--- EXERCISE MATERIAL Enclosed Below ---

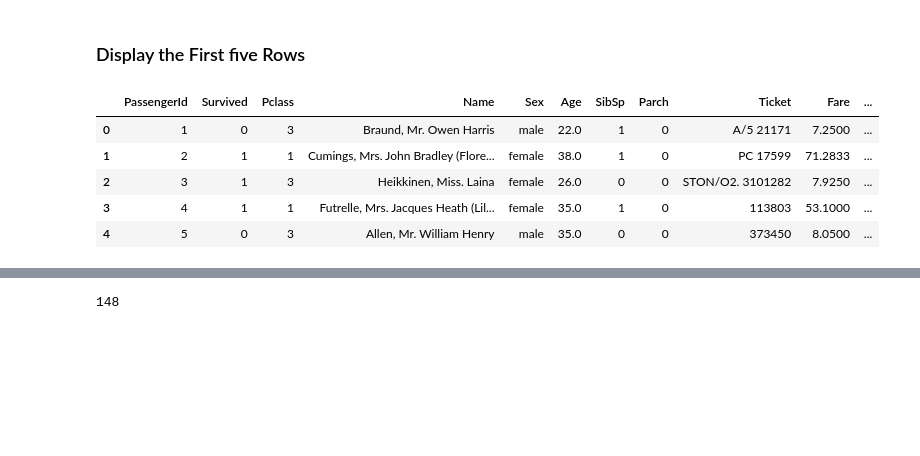
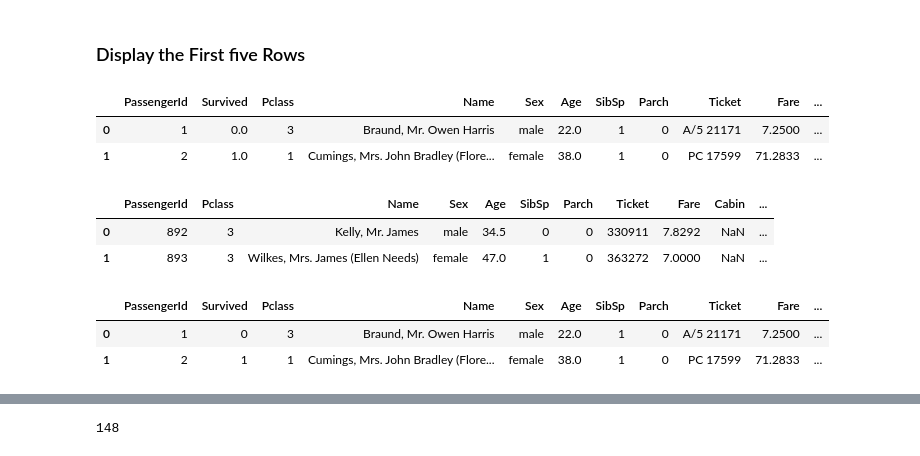
Before and after one commit to zainulabideenab9-cloud/Titanic_dataset_research, a Jupyter notebook: EDA_SUMMARY_OF_DATA.ipynb, the cells around one changed output, grey strips where cells are left out. Drawn from its saved outputs; the diff is of its cells as text; code cells hidden in the pictures; blank space fills up the shorter version.

```diff
--- a/EDA_SUMMARY_OF_DATA.ipynb
+++ b/EDA_SUMMARY_OF_DATA.ipynb
@@ -38,17 +54,32 @@ import matplotlib.pyplot as plt
 # %% [markdown]
 ### Import the CSV data into the Pandas Dataframe
 # %%
-# we will use train.csv for our analysis
-df= pd.read_csv('train.csv')
+# we will use both train and test dataset for EDA as there are some features data that
+# is also in the test dataset which is not in the train dataset. So we will combine both datasets for EDA.
+
+df1 = pd.read_csv('train.csv')
+df2 = pd.read_csv('test.csv')
+
+# Combine datasets row-wise
+df = pd.concat([df1, df2], ignore_index=True)
 # %% [markdown]
 ### Display the First five Rows
 # %%
 # Preview  of data set
-df.head()
+df.head(2)
 # %% [output]
 |  | PassengerId | Survived | Pclass | Name | Sex | Age | SibSp | Parch | Ticket | Fare | ... |
-| 0 | 1 | 0 | 3 | Braund, Mr. Owen Harris | male | 22.0 | 1 | 0 | A/5 21171 | 7.2500 | ... |
-| 1 | 2 | 1 | 1 | Cumings, Mrs. John Bradley (Flore... | female | 38.0 | 1 | 0 | PC 17599 | 71.2833 | ... |
-| 2 | 3 | 1 | 3 | Heikkinen, Miss. Laina | female | 26.0 | 0 | 0 | STON/O2. 3101282 | 7.9250 | ... |
-| 3 | 4 | 1 | 1 | Futrelle, Mrs. Jacques Heath (Lil... | female | 35.0 | 1 | 0 | 113803 | 53.1000 | ... |
-| 4 | 5 | 0 | 3 | Allen, Mr. William Henry | male | 35.0 | 0 | 0 | 373450 | 8.0500 | ... |
+| 0 | 1 | 0.0 | 3 | Braund, Mr. Owen Harris | male | 22.0 | 1 | 0 | A/5 21171 | 7.2500 | ... |
+| 1 | 2 | 1.0 | 1 | Cumings, Mrs. John Bradley (Flore... | female | 38.0 | 1 | 0 | PC 17599 | 71.2833 | ... |
+# %%
+df2.head(2)
+# %% [output]
+|  | PassengerId | Pclass | Name | Sex | Age | SibSp | Parch | Ticket | Fare | Cabin | ... |
+| 0 | 892 | 3 | Kelly, Mr. James | male | 34.5 | 0 | 0 | 330911 | 7.8292 | NaN | ... |
+| 1 | 893 | 3 | Wilkes, Mrs. James (Ellen Needs) | female | 47.0 | 1 | 0 | 363272 | 7.0000 | NaN | ... |
+# %%
+df1.head(2)
+# %% [output]
+|  | PassengerId | Survived | Pclass | Name | Sex | Age | SibSp | Parch | Ticket | Fare | ... |
+| 0 | 1 | 0 | 3 | Braund, Mr. Owen Harris | male | 22.0 | 1 | 0 | A/5 21171 | 7.2500 | ... |
+| 1 | 2 | 1 | 1 | Cumings, Mrs. John Bradley (Flore... | female | 38.0 | 1 | 0 | PC 17599 | 71.2833 | ... |
```
Also changed, not shown: parts of 16 cells of this notebook.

--- End of Enclosed EXERCISE MATERIAL ---

## WHAT THE TASK ASKS
Display each line of the data where "output" occurs.

## SOLUTION TO THE PROBLEM
Before and after one commit to zainulabideenab9-cloud/Titanic_dataset_research, a Jupyter notebook: EDA_SUMMARY_OF_DATA.ipynb, the cells around one changed output, grey strips where cells are left out. Drawn from its saved outputs; the diff is of its cells as text; code cells hidden in the pictures; blank space fills up the shorter version.
 # %% [output]
+# %% [output]
+# %% [output]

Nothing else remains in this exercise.